● Work task:
Please return every line in the following data that includes the string "about".

(Provided records Opens)

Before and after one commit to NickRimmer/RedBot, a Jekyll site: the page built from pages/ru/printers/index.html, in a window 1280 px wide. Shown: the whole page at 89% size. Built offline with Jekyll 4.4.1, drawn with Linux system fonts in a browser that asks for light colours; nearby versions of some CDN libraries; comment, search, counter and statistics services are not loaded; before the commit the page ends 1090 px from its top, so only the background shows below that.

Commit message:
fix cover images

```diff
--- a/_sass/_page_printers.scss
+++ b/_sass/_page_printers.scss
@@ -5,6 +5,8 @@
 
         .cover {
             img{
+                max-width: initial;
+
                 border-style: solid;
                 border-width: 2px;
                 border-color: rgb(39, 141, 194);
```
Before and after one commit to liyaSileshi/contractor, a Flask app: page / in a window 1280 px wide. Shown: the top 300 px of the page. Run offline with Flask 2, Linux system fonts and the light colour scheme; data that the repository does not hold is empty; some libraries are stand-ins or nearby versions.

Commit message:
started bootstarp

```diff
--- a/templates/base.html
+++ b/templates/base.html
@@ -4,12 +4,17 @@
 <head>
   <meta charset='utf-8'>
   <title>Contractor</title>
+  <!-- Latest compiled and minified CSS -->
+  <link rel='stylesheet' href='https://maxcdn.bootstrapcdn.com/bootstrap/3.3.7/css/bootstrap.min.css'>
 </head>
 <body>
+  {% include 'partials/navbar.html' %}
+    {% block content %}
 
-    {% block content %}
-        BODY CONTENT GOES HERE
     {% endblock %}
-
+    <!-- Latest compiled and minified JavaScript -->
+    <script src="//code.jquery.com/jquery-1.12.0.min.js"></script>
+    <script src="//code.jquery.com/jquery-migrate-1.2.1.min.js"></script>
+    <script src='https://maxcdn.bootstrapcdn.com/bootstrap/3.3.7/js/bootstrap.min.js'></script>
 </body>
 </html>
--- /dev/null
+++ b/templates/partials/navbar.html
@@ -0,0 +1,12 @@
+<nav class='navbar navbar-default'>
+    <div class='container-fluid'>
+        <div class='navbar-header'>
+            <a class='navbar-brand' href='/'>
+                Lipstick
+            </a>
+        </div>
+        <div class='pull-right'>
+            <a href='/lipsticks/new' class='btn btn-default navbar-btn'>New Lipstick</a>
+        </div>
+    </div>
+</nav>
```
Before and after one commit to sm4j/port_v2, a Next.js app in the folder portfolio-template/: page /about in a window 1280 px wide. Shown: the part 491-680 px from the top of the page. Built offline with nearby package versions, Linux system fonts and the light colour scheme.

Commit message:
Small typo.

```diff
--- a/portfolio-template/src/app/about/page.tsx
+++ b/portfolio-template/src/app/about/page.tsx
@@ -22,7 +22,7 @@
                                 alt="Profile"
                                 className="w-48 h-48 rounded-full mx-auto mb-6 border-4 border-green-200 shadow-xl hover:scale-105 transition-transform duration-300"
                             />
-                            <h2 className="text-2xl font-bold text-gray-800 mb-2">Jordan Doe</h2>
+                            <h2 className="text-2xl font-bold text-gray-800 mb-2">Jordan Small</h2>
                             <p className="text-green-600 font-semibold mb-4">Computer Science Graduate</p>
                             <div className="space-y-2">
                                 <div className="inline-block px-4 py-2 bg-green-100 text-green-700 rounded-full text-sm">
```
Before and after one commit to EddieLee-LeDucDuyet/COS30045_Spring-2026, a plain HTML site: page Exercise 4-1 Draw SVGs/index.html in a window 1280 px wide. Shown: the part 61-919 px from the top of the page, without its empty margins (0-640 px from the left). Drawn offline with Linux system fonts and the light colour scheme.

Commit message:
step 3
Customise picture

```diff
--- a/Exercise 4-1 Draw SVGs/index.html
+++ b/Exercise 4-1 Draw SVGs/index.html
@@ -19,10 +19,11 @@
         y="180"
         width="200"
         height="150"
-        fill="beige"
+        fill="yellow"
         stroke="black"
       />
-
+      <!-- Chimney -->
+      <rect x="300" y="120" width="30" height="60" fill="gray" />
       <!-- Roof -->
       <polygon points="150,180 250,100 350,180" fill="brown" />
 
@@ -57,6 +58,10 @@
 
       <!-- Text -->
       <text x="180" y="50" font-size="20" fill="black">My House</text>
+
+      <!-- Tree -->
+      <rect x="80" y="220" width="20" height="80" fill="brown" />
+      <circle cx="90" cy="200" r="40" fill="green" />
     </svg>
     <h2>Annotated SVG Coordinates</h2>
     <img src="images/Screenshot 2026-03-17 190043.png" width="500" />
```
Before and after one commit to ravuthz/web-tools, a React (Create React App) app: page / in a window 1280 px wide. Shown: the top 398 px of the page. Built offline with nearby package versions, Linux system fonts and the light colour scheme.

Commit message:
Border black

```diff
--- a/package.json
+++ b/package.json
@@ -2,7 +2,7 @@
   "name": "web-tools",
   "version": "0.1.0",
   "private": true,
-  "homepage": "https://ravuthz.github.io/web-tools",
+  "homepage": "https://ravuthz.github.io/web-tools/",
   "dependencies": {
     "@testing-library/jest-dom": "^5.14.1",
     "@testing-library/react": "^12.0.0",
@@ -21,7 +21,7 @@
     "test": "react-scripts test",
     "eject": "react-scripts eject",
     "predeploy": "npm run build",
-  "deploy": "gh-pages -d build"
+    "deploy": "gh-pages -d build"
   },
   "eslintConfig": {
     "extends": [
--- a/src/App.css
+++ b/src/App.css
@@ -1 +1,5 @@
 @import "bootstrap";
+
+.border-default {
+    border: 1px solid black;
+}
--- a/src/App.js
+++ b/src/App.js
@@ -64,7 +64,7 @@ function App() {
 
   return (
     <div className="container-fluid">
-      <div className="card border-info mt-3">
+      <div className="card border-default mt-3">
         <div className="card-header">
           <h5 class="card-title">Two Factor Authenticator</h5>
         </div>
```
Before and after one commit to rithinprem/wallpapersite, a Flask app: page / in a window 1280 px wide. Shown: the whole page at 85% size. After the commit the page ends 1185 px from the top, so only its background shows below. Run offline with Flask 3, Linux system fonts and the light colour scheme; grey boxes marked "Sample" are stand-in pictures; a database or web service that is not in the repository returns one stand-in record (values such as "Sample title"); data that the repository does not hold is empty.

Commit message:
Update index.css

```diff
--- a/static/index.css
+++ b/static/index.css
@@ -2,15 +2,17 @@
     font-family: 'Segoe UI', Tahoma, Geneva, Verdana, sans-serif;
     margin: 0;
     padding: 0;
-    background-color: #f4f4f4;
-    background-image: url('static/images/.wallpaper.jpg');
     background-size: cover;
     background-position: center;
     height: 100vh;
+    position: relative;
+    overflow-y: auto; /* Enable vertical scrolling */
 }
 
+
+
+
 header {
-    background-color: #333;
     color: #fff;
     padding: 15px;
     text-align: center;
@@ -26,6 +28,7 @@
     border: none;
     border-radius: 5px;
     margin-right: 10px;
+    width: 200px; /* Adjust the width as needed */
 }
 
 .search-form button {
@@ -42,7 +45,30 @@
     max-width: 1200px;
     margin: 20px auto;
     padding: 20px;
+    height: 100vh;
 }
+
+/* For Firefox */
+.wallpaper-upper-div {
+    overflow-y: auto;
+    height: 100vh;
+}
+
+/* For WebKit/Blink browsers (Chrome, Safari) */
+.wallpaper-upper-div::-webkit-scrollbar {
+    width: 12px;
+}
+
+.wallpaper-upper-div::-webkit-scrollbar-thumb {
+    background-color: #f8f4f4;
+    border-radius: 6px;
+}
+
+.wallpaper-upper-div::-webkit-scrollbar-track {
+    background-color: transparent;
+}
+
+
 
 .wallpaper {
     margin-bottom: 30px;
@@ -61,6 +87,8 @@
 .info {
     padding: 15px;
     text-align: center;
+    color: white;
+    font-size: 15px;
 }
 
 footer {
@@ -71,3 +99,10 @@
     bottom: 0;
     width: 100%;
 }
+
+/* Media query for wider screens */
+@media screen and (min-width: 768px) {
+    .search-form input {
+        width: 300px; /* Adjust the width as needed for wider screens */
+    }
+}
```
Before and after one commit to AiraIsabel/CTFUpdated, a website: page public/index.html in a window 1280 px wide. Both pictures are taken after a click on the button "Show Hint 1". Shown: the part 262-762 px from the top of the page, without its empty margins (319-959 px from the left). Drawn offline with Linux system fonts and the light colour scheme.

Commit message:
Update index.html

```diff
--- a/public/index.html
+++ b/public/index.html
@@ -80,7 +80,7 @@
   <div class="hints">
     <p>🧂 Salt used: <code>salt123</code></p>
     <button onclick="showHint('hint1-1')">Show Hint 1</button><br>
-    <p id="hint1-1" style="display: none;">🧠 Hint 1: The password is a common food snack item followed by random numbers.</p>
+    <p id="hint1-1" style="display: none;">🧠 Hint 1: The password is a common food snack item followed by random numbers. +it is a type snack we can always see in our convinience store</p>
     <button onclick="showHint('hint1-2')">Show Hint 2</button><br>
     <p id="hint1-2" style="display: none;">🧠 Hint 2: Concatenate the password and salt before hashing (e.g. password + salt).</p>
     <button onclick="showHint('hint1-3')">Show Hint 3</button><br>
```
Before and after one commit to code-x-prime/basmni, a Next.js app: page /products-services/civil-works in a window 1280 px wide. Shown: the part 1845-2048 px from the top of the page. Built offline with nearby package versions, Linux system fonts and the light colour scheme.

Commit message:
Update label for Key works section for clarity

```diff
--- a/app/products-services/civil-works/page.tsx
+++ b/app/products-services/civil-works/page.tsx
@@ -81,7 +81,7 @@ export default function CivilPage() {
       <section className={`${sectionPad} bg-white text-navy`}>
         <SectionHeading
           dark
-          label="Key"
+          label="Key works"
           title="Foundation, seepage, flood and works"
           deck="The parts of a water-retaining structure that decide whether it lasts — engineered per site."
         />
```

(Provided records Closes)

● Answer for the task:
Before and after one commit to sm4j/port_v2, a Next.js app in the folder portfolio-template/: page /about in a window 1280 px wide. Shown: the part 491-680 px from the top of the page. Built offline with nearby package versions, Linux system fonts and the light colour scheme.
--- a/portfolio-template/src/app/about/page.tsx
+++ b/portfolio-template/src/app/about/page.tsx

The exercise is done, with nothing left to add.